Related Stories

J&J Q3 net income drops 7 percent on higher costs

October 16, 2012
Johnson & Johnson's third-quarter profit fell 7 percent as increased research and production costs offset higher sales for its medicines and medical devices and new revenue from its biggest acquisition ever.

J&J 4Q profit jumps on higher sales, lower charges (Update)

January 22, 2013
Higher sales of prescription drugs and medical devices helped Johnson & Johnson post a much bigger fourth-quarter profit than a year ago, when a slew of charges depressed results.

Generic competition cuts Merck's Q1 sales, profit

May 1, 2013
Drugmaker Merck & Co. is reporting lower first-quarter results and cutting its 2013 profit forecast by 15 cents a share. It also is announcing a huge share buyback, up to $15 billion worth of its stock.

Merck's 2Q net falls on charges, but sales rise

July 27, 2012
Merck & Co.'s second-quarter net income fell 11.4 percent as slightly higher sales were offset by acquisition and restructuring costs. However, the drugmaker beat Wall Street expectations, and Merck shares jumped in early ...

Sanofi earnings slashed in first quarter

May 2, 2013
(AP)—French drug maker Sanofi said Thursday its net profit was slashed in the first quarter from a year earlier as falling sales and patent losses on key drugs combined to hammer earnings.

Recommended for you

Exploring the potential of human echolocation

June 25, 2017
People who are visually impaired will often use a cane to feel out their surroundings. With training and practice, people can learn to use the pitch, loudness and timbre of echoes from the cane or other sounds to navigate ...

Team eradicates hepatitis C in 10 patients following lifesaving transplants from infected donors

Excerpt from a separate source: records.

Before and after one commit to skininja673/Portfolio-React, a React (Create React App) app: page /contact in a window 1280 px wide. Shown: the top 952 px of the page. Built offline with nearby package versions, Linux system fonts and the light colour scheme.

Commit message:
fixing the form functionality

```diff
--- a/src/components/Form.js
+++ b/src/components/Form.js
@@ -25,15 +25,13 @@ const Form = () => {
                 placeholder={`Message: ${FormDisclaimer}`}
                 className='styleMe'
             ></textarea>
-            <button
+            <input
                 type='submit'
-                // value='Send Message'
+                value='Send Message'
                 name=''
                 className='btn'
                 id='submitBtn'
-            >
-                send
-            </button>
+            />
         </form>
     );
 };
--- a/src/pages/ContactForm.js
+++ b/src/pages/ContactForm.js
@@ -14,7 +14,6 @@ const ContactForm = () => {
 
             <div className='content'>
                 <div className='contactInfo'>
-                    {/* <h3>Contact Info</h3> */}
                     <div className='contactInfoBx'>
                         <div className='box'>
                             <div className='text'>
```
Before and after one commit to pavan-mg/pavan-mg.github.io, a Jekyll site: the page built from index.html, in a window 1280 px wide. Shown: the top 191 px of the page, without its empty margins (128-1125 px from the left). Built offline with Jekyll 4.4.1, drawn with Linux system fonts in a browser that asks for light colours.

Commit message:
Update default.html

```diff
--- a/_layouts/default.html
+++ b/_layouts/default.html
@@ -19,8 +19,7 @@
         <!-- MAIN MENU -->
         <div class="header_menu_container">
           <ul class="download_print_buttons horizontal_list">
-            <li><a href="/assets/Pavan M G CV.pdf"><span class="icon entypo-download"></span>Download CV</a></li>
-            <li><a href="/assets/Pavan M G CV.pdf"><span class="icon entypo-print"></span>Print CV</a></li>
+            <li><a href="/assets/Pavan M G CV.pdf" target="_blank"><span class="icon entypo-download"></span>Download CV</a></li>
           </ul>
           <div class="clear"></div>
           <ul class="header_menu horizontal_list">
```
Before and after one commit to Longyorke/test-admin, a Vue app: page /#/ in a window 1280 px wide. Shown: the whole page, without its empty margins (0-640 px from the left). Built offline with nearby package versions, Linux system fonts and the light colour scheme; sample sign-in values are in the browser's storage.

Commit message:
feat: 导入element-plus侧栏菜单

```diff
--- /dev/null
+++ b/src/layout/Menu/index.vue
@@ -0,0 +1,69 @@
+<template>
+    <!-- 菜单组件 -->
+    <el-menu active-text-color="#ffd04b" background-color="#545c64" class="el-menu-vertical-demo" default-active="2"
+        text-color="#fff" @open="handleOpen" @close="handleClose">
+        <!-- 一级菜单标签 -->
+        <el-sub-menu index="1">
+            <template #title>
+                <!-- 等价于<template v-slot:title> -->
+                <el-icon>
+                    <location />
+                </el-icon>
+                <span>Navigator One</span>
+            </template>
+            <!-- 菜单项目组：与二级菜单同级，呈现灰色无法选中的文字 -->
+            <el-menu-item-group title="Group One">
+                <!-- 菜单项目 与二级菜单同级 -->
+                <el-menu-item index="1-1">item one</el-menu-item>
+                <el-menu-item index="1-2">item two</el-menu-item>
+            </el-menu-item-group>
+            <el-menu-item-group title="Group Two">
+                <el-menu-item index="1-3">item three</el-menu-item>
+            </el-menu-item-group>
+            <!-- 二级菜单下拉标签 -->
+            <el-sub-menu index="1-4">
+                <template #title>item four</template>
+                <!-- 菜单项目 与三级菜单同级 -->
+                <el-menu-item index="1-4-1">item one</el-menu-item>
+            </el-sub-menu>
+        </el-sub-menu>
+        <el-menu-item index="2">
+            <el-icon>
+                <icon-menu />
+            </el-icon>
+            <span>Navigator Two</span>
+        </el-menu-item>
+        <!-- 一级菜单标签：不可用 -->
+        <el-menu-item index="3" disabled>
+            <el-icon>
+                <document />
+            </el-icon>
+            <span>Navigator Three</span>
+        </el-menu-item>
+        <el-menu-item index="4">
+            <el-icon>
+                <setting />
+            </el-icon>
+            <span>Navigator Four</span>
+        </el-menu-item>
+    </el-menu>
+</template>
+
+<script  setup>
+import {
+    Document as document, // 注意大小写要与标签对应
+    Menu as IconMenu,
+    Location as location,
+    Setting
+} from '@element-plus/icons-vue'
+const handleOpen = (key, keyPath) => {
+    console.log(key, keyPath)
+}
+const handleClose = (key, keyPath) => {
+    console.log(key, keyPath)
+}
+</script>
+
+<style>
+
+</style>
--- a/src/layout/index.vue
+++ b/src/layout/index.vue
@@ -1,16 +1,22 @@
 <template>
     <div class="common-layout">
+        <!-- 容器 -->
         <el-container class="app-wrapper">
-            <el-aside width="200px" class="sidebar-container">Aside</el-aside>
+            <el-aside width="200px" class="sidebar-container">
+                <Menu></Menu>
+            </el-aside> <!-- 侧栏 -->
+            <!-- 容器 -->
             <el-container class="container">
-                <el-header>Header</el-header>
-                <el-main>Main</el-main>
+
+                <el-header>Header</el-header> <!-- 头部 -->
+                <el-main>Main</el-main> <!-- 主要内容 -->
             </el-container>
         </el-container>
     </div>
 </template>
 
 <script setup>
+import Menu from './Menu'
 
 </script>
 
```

April 30, 2017
Ten patients at Penn Medicine have been cured of the Hepatitis C virus (HCV) following lifesaving kidney transplants from deceased donors who were infected with the disease. The findings point to new strategies for increasing ...

'bench to bedside to bench': Scientists call for closer basic-clinical collaborations

March 24, 2017
In the era of genome sequencing, it's time to update the old "bench-to-bedside" shorthand for how basic research discoveries inform clinical practice, researchers from The Jackson Laboratory (JAX), National Human Genome Research ...

The ethics of tracking athletes' biometric data

January 18, 2017
(Medical Xpress)—Whether it is a FitBit or a heart rate monitor, biometric technologies have become household devices. Professional sports leagues use some of the most technologically advanced biodata tracking systems to ...

Financial ties between researchers and drug industry linked to positive trial results

January 18, 2017
Financial ties between researchers and companies that make the drugs they are studying are independently associated with positive trial results, suggesting bias in the evidence base, concludes a study published by The BMJ ...

Best of Last Year – The top Medical Xpress articles of 2016

December 23, 2016
(Medical Xpress)—It was a big year for research involving overall health issues, starting with a team led by researchers at the UNC School of Medicine and the National Institutes of Health who unearthed more evidence that ...

0 comments

Please sign in to add a comment. Registration is free, and takes less than a minute. Read more

Click here to reset your password.
Sign in to get notified via email when new comments are made.